(Before-and-after change records)
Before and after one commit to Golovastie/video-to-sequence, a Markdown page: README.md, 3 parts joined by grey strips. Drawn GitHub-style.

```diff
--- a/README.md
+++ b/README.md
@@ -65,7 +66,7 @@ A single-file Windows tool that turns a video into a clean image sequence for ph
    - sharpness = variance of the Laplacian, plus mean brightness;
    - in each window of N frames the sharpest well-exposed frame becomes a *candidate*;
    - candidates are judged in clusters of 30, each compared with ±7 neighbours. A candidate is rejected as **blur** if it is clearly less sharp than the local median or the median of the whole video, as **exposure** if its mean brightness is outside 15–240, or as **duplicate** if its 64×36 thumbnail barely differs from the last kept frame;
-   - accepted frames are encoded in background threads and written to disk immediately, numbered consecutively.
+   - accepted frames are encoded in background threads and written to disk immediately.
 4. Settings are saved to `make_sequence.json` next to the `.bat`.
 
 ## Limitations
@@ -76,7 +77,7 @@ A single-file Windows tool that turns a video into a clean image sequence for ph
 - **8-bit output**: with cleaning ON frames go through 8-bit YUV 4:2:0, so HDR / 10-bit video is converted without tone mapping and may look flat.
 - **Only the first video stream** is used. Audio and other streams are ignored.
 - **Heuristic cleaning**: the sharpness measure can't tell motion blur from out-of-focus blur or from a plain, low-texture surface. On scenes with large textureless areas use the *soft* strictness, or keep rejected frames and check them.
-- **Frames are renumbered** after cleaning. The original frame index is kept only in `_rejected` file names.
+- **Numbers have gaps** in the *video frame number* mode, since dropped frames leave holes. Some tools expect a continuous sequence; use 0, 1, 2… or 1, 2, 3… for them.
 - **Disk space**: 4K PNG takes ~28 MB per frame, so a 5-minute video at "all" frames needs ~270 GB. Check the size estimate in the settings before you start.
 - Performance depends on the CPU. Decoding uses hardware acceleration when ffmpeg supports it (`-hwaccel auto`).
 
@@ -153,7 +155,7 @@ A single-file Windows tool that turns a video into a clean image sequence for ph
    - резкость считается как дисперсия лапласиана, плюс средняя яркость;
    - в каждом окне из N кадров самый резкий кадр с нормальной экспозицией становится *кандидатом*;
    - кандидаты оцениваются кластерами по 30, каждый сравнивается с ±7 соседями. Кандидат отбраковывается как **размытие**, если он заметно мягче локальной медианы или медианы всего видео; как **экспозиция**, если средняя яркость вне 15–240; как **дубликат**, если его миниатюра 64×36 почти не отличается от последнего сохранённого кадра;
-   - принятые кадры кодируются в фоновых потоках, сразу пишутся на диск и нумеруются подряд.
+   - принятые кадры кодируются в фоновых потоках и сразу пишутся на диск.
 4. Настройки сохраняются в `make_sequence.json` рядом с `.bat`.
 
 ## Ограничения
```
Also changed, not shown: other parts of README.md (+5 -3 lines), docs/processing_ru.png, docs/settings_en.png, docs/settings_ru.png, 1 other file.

--

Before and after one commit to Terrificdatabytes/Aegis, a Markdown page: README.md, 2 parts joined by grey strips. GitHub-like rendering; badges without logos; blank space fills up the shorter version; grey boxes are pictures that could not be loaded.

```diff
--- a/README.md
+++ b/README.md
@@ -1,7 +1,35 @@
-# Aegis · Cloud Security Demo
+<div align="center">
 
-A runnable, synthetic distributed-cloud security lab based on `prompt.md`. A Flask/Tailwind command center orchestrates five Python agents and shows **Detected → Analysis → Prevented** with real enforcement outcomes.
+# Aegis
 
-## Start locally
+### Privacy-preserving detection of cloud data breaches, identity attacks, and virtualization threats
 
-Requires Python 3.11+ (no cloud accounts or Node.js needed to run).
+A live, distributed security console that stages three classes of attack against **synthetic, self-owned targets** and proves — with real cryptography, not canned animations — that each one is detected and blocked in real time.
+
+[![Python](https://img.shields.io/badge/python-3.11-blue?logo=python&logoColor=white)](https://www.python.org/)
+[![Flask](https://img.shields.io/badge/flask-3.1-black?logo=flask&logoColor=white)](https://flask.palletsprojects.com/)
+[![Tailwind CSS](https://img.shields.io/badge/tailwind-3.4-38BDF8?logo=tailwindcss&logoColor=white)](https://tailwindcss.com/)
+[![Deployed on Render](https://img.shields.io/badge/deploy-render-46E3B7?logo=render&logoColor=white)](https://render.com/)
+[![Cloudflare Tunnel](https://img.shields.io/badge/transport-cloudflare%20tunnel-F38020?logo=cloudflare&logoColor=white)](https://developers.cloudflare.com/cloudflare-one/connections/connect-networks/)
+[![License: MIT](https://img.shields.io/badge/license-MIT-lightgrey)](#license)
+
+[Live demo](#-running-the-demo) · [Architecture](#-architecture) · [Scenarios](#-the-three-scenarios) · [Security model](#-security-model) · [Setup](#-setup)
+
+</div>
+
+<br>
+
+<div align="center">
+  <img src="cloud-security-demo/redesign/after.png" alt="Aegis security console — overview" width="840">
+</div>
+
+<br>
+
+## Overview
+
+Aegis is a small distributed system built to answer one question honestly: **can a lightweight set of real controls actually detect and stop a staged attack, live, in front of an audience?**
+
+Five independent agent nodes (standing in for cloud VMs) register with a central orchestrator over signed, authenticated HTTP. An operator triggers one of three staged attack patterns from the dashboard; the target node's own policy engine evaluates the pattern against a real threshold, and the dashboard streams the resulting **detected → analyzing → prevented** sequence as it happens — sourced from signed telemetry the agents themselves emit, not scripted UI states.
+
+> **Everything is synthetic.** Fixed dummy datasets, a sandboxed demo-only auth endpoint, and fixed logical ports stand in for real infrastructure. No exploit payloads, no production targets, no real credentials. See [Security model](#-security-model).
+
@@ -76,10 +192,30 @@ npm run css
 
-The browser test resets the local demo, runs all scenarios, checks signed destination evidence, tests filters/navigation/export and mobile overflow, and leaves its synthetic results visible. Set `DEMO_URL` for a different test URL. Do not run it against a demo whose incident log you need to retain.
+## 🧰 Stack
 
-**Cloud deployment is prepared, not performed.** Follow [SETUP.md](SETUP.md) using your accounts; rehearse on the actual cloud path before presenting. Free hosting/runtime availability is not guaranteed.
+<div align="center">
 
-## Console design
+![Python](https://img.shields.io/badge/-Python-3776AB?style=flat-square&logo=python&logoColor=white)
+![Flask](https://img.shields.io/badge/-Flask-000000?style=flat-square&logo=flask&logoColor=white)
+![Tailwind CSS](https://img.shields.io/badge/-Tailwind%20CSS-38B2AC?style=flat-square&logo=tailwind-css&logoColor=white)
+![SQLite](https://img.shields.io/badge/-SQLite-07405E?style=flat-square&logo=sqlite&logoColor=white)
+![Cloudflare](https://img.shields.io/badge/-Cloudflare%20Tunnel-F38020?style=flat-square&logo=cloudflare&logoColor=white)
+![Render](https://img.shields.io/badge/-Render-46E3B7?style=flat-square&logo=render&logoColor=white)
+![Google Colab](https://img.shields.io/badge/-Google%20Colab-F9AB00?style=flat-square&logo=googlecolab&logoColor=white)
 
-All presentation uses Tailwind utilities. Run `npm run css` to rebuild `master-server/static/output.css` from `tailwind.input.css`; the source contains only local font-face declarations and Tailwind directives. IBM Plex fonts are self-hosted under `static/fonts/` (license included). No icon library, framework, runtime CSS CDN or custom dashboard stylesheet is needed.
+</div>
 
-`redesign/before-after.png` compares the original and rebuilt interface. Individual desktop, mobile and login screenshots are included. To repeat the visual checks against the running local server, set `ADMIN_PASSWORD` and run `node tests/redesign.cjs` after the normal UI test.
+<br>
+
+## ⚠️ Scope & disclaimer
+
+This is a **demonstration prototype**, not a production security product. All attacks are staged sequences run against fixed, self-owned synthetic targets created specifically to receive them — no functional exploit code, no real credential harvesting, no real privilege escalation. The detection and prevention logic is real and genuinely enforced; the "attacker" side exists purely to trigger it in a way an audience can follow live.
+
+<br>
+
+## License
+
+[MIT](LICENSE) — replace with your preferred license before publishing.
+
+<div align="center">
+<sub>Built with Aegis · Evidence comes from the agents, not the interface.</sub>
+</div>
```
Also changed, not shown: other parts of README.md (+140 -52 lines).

### Work task
Some lines above hold the word "shown". Copy all of them.

### Exercise response
Also changed, not shown: other parts of README.md (+5 -3 lines), docs/processing_ru.png, docs/settings_en.png, docs/settings_ru.png, 1 other file.
Also changed, not shown: other parts of README.md (+140 -52 lines).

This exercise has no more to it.